Bill follows my gaze and nods, slowly. Then his eyes fall on a point a few feet to my left. Without looking, I know it’s Remus and Tonks. I nod in return, just as slowly, and he beckons me forward.
My shaking legs lead me his way of their own accord. My body is learning to do what it wants whether my mind is able to tell it to or not, which is wonderful in situations like these, when it seems like my mind will never be okay again.
Bill has his arms stretched out and at the ready, folding instantly around me once I'm near enough. The tears have been slipping down my cheeks for a while now, but no longer are they silent. Now my whole body shakes with the sobs that are desperate to come out.
"It's going to be okay," he whispers in my ear, pressing his face against my hair, kissing it. It's completely unfair that he's trying to comfort me when he's the one who lost a brother, but I have no idea what to say about it. "I know it's not okay now, and it might not be for a long time, but it will be, I promise, Fleur."
Only I know it won't. He thinks the tears are because our friends are dead.

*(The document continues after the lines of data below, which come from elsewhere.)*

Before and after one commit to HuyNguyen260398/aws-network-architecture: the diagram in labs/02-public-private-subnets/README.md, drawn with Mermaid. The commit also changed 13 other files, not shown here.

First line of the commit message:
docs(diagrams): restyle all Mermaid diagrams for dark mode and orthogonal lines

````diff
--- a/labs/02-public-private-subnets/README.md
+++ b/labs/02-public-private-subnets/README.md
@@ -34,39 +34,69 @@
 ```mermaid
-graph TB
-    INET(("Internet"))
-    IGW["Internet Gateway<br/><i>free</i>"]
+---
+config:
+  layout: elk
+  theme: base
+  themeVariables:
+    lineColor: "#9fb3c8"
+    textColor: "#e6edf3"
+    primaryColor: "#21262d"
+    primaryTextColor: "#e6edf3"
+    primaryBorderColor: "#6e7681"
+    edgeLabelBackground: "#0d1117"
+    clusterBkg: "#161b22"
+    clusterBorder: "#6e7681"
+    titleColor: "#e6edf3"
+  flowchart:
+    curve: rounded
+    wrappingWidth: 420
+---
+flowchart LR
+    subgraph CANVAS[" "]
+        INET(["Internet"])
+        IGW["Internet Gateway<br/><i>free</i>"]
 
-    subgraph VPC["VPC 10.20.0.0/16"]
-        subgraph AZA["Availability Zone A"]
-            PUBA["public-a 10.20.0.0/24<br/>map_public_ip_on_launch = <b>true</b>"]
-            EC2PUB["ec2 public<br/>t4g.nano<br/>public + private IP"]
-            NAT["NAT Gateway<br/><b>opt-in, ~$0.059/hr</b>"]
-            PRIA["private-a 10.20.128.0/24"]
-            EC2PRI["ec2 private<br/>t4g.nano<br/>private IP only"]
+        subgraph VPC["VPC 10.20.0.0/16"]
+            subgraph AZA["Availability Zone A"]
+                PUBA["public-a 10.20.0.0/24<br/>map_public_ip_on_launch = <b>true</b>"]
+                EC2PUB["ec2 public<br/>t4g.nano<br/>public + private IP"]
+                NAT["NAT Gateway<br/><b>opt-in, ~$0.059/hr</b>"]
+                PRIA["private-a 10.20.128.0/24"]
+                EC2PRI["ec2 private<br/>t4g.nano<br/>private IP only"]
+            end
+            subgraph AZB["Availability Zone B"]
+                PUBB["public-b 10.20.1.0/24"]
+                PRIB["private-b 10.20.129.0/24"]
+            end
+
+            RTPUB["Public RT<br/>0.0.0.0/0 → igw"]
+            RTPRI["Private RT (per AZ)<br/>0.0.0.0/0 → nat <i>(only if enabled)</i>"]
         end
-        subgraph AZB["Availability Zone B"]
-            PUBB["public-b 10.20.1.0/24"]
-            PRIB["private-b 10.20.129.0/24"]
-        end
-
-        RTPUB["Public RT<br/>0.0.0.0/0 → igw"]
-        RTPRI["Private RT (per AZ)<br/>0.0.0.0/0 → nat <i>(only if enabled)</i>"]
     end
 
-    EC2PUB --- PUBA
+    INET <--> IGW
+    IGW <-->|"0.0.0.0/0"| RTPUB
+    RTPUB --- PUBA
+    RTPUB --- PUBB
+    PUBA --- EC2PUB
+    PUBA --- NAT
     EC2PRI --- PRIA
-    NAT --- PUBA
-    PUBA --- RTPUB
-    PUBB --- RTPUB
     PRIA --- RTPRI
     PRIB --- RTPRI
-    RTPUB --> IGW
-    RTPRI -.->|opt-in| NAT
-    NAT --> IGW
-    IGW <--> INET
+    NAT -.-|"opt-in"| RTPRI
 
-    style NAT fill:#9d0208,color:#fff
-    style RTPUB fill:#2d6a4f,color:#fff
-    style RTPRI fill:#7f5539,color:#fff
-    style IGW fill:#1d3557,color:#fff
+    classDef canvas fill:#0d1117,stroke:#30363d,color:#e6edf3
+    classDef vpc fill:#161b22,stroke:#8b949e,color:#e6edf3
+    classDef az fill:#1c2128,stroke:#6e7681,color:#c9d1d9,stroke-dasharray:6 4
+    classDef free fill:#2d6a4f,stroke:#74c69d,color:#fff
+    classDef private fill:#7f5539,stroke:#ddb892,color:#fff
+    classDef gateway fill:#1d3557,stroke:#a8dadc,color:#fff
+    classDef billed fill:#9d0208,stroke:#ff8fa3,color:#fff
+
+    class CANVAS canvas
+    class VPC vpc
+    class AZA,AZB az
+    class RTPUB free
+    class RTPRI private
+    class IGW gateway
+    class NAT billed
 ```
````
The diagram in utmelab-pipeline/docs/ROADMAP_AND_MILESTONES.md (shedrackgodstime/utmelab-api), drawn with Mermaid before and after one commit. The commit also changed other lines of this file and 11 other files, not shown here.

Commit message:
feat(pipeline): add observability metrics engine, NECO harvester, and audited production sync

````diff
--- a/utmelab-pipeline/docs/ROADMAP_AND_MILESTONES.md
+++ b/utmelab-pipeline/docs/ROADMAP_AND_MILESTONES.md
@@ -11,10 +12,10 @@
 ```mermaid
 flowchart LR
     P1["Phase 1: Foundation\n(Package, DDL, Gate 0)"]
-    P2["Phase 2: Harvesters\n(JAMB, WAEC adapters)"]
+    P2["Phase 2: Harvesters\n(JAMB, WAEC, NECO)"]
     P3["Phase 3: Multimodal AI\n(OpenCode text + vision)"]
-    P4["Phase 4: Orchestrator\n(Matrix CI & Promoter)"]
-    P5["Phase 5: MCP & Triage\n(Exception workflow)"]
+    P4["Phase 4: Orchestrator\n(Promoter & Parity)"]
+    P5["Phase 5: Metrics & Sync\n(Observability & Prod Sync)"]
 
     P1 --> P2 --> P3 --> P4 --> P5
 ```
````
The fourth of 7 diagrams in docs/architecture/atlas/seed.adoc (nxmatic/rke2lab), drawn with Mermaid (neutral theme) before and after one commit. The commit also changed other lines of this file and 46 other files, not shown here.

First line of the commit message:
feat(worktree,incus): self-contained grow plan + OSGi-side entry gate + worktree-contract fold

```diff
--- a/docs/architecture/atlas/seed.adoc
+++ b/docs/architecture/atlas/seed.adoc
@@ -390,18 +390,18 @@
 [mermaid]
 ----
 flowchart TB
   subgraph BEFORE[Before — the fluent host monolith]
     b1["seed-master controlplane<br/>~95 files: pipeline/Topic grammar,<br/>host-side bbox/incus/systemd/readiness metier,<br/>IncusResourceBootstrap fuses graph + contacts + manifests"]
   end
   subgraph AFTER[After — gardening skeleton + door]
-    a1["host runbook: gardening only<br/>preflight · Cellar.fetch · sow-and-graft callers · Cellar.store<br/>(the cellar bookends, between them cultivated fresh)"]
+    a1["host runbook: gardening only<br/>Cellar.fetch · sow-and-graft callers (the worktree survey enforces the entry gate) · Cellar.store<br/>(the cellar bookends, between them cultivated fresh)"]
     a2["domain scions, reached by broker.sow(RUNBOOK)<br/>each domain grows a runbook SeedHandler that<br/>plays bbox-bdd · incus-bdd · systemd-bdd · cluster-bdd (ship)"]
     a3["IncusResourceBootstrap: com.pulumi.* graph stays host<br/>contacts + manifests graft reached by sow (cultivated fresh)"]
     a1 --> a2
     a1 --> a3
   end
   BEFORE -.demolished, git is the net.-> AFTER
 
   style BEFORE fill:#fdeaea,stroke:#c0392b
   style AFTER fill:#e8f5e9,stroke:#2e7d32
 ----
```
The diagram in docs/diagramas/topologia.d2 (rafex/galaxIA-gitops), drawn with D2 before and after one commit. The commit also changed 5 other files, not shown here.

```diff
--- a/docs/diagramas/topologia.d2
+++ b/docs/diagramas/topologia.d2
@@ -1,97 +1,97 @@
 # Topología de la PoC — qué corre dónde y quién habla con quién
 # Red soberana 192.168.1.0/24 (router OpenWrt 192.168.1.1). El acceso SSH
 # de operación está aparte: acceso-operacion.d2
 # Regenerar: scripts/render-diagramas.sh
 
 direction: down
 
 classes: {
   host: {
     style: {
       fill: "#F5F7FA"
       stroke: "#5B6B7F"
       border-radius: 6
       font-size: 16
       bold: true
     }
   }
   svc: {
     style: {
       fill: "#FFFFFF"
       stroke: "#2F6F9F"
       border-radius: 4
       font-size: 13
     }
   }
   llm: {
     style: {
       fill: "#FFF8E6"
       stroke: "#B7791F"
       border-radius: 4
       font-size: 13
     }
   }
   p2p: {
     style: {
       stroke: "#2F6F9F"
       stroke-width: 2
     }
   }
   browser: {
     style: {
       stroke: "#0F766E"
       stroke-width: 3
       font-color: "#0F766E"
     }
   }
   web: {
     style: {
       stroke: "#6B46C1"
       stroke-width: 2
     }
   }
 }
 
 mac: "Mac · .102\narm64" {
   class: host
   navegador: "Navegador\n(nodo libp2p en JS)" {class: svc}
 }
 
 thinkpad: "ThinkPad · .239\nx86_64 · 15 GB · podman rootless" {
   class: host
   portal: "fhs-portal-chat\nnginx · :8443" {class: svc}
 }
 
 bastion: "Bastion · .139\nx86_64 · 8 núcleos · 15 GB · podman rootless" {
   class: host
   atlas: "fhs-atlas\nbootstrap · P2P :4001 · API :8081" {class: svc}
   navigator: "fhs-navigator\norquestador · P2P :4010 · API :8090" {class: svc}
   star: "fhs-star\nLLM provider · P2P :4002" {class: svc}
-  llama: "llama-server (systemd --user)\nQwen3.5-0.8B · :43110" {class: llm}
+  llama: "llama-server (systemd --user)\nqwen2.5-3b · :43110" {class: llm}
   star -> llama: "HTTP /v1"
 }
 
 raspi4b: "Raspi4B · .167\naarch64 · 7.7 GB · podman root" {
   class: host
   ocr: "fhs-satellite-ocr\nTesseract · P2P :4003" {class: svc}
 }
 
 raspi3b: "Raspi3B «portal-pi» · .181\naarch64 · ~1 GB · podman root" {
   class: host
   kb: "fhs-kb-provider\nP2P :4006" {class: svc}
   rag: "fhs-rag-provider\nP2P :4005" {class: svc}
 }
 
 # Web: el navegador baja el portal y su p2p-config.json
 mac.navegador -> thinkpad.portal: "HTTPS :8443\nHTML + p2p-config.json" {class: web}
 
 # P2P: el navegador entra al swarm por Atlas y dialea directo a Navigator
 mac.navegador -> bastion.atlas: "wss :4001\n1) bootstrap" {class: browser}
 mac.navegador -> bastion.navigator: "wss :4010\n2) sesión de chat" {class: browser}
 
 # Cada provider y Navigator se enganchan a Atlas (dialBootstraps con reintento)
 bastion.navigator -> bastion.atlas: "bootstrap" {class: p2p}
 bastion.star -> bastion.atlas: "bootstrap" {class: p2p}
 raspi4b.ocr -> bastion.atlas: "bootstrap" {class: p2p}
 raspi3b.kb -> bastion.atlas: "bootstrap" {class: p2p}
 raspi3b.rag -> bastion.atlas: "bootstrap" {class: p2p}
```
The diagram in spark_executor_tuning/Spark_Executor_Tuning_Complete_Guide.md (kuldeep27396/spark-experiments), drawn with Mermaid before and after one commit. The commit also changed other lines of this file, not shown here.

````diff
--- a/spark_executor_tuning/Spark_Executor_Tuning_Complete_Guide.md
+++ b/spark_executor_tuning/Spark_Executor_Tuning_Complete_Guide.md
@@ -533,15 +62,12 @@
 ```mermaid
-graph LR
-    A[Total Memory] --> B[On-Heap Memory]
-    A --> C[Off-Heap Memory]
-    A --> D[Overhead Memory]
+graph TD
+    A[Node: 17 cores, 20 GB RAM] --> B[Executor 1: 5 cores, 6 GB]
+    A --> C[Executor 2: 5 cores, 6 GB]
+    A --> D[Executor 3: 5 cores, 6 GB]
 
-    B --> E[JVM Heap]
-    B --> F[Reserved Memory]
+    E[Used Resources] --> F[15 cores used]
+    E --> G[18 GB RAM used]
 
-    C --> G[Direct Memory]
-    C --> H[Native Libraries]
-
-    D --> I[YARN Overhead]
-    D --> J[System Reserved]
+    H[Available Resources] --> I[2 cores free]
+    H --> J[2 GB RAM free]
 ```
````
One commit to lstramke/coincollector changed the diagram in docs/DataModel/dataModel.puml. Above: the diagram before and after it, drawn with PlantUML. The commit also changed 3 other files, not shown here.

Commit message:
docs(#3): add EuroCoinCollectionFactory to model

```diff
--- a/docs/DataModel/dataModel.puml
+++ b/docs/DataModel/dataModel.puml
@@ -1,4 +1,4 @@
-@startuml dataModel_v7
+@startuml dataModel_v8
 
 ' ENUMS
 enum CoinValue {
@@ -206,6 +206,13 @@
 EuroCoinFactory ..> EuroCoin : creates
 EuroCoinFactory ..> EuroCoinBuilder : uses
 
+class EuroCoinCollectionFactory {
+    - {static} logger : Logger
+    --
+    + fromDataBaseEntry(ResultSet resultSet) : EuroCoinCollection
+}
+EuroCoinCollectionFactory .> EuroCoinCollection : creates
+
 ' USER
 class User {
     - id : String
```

Of course that's what they're for -- some of them. Most of them, though, are because I'm a monster, and there's nothing I can do about it. In no sense can that ever be all right. Not even Bill Weasley can make it so.
We spend our hour trying to help in any way we can. There are bodies left to be discovered by the people still alive to mourn them, there are the mourners themselves who need as much comfort as anyone can offer with the threat of more deaths still looming overhead. And there will be more; no one who has lasted this long is about to give Harry to You-Know-Who and make it all for nothing.
I avoid the other Weasleys the entire time, too ashamed to let them see my tears while they're spilling their own. Who deserves to cry the most? Someone who lost a loved one, or someone who fears they're losing themselves? It's not a question I want to ask, let alone answer.
As the minutes fall away, tension returns to the Great Hall. Everyone knows the fight will recommence soon, probably for the final time. It's late; actually, it's early, very early. I've never felt wearier in my life, and unless adrenaline does its job, I won't stand a chance this time around.
We wait in silence for the respite to draw to a close. It's been exactly an hour since You-Know-Who gave the decree, and I wonder vaguely if we're so unimportant that he's forgotten about us or decided we're not worth the effort to destroy.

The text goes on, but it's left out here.